melancholy (n.) Look up melancholy at Dictionary.comc.1300, “condition characterized by sullenness, gloom, irritability,” from Old French melancolie “black bile, ill disposition, anger, annoyance” (13c.), from Late Latin melancholia, from Greek melankholia “sadness,” literally (excess of) “black bile,” from melas(genitive melanos) “black” (see melanin) + khole “bile” (see Chloe). Medieval physiology attributed depression to excess of “black bile,” a secretion of the spleen and one of the body’s four “humors.”

I can’t say I’ve noticed any pronounced overproduction of black bile (unless that’s what gives you acid reflux) but I have found myself, most curiously, suffering a rather acute post-sabbatical funk best defined by ‘melancholy.’  By which I mean not sadness exactly, not hopelessness nor loss of interest, but an underlying sort of pewter-gray hue to days spent trying to reconnect with my job.  I sift through emails and find myself NOT bristling at bureaucracy, nor particularly fraught about schedules, modules, the latest teaching technology or the intricacies of departmental border wars –

Might I be (gasp?) content? Is contentment silver-hued and amorphous – a cloud of cotton batting, blocking out the world? Victor Hugo evidently wrote that ‘melancholy is the happiness of being sad’, which might mean it is the inevitable and ineffable by-product of some accomplishment, the completion of which leaves one sadly happy – or happily sad – passing through from one state to another. Melancholia is not sadness but stasis, a kind of ebb – like Durer’s angel in the famous print – not falling – fallen, but still possessed of wings.

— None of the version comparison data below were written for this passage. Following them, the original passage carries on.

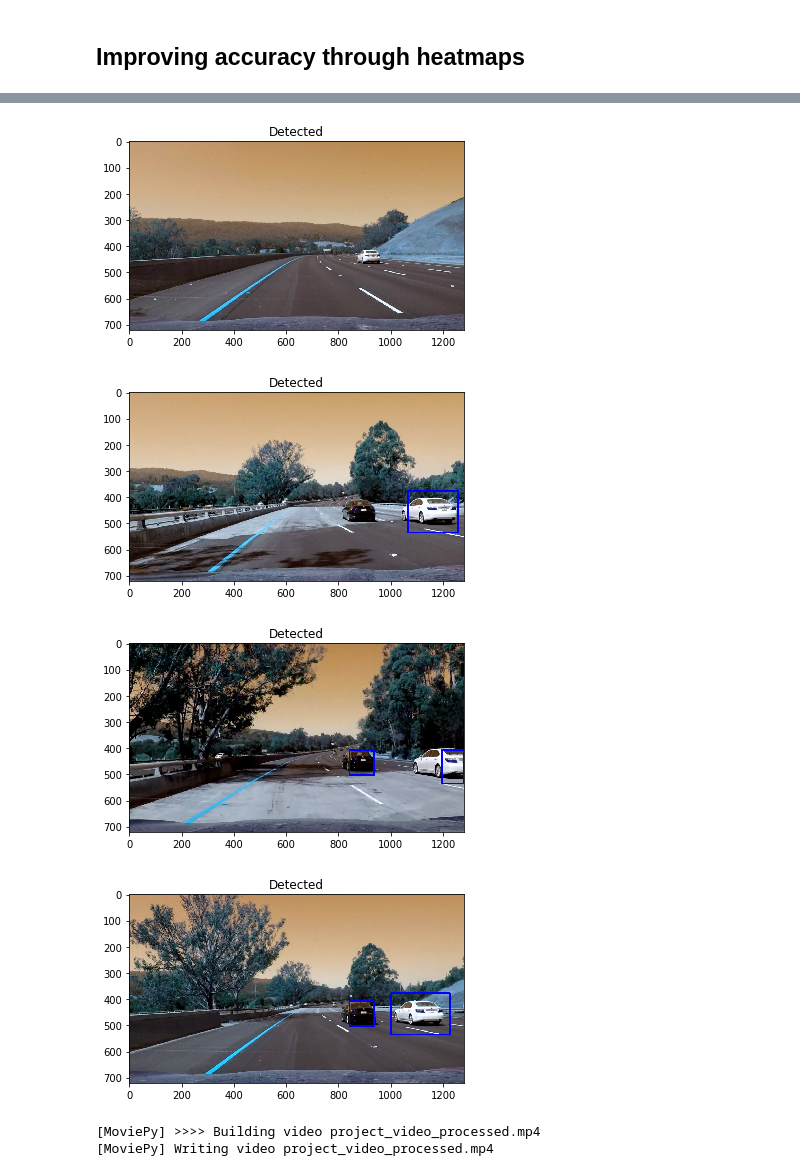
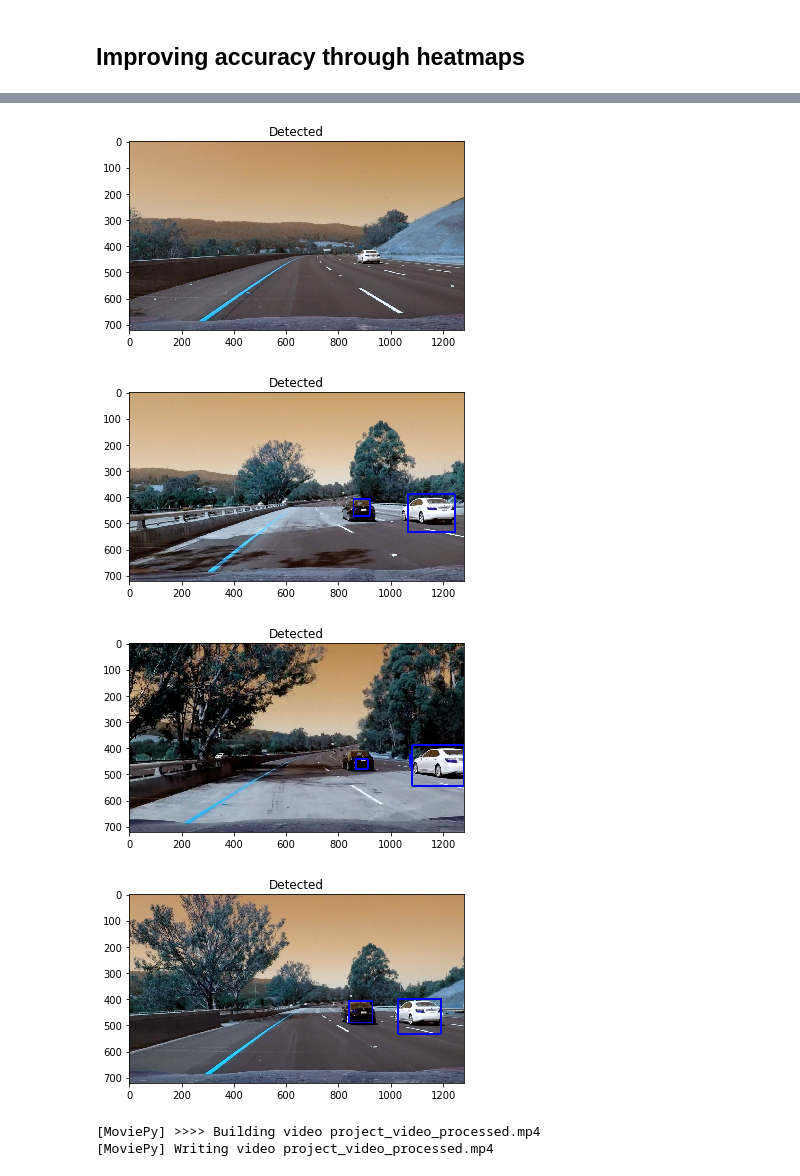
Before and after one commit to fera0013/CarND-Vehicle-Detection-P5, a Jupyter notebook: CarND-Vehicle-Detection.ipynb, the cells around one changed output, grey strips where cells are left out. Drawn from its saved outputs; the diff is of its cells as text; code cells hidden in the pictures.

```diff
--- a/CarND-Vehicle-Detection.ipynb
+++ b/CarND-Vehicle-Detection.ipynb
@@ -369,8 +369,8 @@ def slide_window(img, x_start_stop=[None, None], y_start_stop=[None, None],
 window_size = 128
 windows = slide_window(image,
                            x_start_stop=[650, None],
-                           y_start_stop=[600-2*window_size, 600],
-                           xy_window=(window_size, window_size), xy_overlap=(0.75,0.75))
+                           y_start_stop=[600-2*window_size, 550],
+                           xy_window=(window_size, window_size), xy_overlap=(0.925,0.925))
 window_image = draw_boxes(image, windows, color=(0, 0, 255), thick=6)
 plt.imshow(window_image)
 plt.show()
@@ -546,7 +546,7 @@ for test_image_path in test_image_paths:
     heat = add_heat(heat,positives)
 
     # Apply threshold to help remove false positives
-    heat = apply_threshold(heat,2)
+    heat = apply_threshold(heat,30)
 
     # Visualize the heatmap when displaying
     heatmap = np.clip(heat, 0, 255)
@@ -608,7 +608,7 @@ for test_image_path in test_image_paths:
     heat = add_heat(heat,positives)
 
     # Apply threshold to help remove false positives
-    heat = apply_threshold(heat,2)
+    heat = apply_threshold(heat,30)
 
     # Visualize the heatmap when displaying
     heatmap = np.clip(heat, 0, 255)
@@ -649,7 +649,7 @@ def process(image):
     heat = add_heat(heat,positives)
 
     # Apply threshold to help remove false positives
-    heat = apply_threshold(heat,2)
+    heat = apply_threshold(heat,32)
 
     # Visualize the heatmap when displaying
     heatmap = np.clip(heat, 0, 255)
@@ -672,8 +672,8 @@ for test_image_path in test_image_paths:
 [figure]
 [figure]
-[figure, old version]
+[figure, new version]
-[figure, old version]
+[figure, new version]
-[figure, old version]
+[figure, new version]
 # %%
 # Import everything needed to edit/save/watch video clips
 from moviepy.editor import VideoFileClip
```
Also changed, not shown: parts of 8 cells of this notebook, 20 other files.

As Susan Sontag wrote, “Depression is melancholy minus its charms.”  

Or, to invert Stevie Smith,  Not drowning, but waving’ –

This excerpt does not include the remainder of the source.